WORK INSTRUCTION
Given the records below, pull every line with the word "natural" into the answer.

DATASET

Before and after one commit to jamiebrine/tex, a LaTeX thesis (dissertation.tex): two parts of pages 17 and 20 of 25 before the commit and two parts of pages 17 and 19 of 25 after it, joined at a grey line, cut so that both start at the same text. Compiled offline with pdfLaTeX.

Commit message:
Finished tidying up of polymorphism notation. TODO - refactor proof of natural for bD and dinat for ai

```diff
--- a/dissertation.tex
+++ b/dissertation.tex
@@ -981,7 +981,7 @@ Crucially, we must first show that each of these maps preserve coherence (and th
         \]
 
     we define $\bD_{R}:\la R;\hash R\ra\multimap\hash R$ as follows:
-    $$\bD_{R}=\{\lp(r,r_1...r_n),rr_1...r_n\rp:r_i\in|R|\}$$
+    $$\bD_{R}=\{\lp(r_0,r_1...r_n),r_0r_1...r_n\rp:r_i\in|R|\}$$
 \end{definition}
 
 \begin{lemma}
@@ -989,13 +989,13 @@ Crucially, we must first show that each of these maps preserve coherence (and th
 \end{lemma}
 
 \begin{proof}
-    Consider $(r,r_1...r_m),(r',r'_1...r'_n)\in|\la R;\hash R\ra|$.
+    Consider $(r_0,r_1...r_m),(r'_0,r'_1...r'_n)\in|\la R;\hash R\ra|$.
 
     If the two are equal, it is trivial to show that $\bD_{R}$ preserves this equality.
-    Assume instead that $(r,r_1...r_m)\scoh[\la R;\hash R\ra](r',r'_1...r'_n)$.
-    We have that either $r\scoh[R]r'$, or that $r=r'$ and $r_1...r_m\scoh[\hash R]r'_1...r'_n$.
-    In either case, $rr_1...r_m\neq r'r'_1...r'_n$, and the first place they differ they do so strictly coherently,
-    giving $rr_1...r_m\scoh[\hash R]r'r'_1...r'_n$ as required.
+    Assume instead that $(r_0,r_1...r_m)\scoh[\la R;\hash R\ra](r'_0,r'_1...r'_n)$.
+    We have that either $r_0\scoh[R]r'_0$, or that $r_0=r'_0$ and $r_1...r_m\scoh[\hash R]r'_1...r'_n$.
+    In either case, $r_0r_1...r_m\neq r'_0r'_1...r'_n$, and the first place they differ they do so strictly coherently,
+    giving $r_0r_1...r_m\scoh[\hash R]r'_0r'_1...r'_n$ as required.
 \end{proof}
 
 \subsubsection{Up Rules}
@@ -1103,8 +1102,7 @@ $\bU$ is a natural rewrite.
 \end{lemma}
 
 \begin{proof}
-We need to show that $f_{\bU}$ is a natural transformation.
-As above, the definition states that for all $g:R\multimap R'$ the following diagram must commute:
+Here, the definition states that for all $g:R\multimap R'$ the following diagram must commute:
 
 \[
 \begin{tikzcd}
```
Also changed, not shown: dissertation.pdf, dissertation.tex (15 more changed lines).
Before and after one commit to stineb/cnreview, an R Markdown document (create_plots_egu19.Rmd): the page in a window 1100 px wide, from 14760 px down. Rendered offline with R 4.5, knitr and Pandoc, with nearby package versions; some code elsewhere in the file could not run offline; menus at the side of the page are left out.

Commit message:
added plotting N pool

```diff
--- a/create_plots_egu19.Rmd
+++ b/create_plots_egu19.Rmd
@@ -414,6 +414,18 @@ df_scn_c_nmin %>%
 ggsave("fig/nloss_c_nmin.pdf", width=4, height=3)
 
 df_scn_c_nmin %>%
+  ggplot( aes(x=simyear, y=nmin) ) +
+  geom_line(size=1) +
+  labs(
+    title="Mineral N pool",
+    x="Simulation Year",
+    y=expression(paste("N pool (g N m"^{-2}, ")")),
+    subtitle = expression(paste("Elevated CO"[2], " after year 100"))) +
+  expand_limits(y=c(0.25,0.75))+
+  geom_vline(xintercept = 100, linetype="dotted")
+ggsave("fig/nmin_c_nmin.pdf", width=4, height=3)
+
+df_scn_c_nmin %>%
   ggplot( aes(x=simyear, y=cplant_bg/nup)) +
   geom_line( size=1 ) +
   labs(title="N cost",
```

YOUR RESPONSE
Finished tidying up of polymorphism notation. TODO - refactor proof of natural for bD and dinat for ai
@@ -1103,8 +1102,7 @@ $\bU$ is a natural rewrite.
-We need to show that $f_{\bU}$ is a natural transformation.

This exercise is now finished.